After a deli lunch that she’d refused to share with him, she’d dressed for the meeting with Barrett. At one-thirty there had been a call, and Mike came to tell her that the car would be on time.
“Why are you so angry with me?” he’d asked.
“You spied on me and you started to lie to me about what you’d done. I think that’s reason enough for anger.”
He hadn’t been in the least contrite. Instead, he’d said smugly, “There are some things that you shouldn’t know.”
That had infuriated her more than what he’d done, and she was determined not to speak to him again, but then the long, black car stopped in front of the house. Mike had picked up her hand and started to slip a ring on it. Instinctively, Samantha drew back from him.
“If you’re my fiancée you need a ring. Will this do?”
In his hand was a gorgeous diamond ring that was about five carats of a pale yellow. She knew without being told that this was what was called a canary diamond. “Is that real?” she said under her breath.
“It belonged to my grandmother, and as far as I know, it’s real.”

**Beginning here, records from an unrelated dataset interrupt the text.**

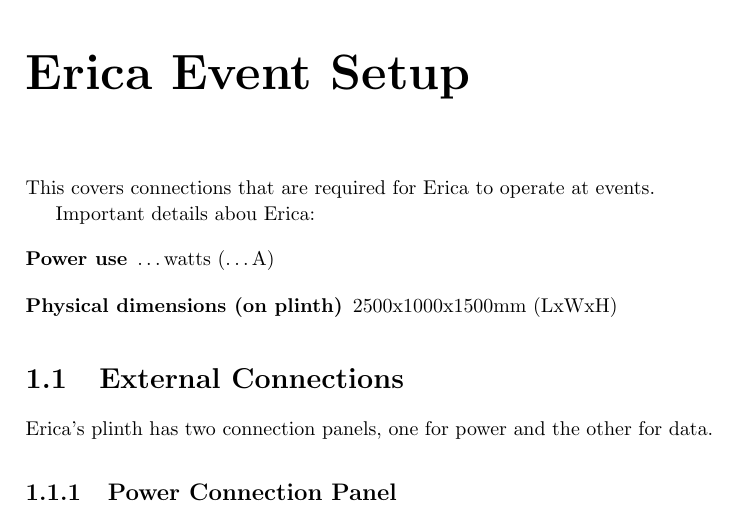
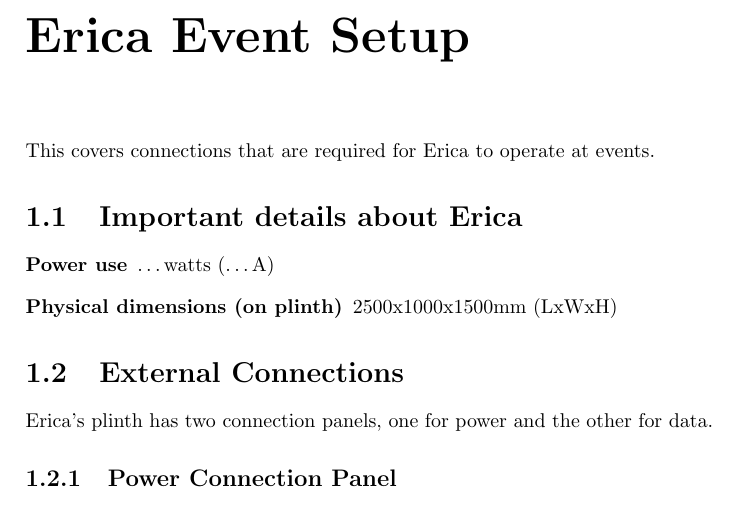
Before and after one commit to EricaTheRhino/UserGuide, a LaTeX book (installGuide.tex, which reads sections/techguide.tex): part of page 1 of 3, cut so that both start at the same text. Compiled offline with pdfLaTeX.

Commit message:
Fixed a typo and added important details as a section

```diff
--- a/sections/techguide.tex
+++ b/sections/techguide.tex
@@ -1,7 +1,7 @@
 \chapter{Erica Event Setup}
 This covers connections that are required for Erica to operate at events.
 
-Important details abou Erica:
+\section{Important details about Erica}
 \begin{description}
 	\item[Power use]{\dots watts (\dots A)}
 	\item[Physical dimensions (on plinth)]{2500x1000x1500mm (LxWxH)}
```
Also changed, not shown: installGuide.pdf.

She stared at it as he tried to slip it on her finger, but it stuck above her second knuckle. When the doorbell rang, she started to draw away from him, but to her consternation, Mike put her ring finger in his mouth and moved it around. Sam’s eyes widened, for she’d never before experienced anything as utterly sensual as her finger inside this man’s warm mouth. She watched Mike’s lips, those lips that fascinated her, as he slowly pulled her damp finger out of his mouth then easily slipped the ring over her knuckle.
“That’s better, isn’t it?”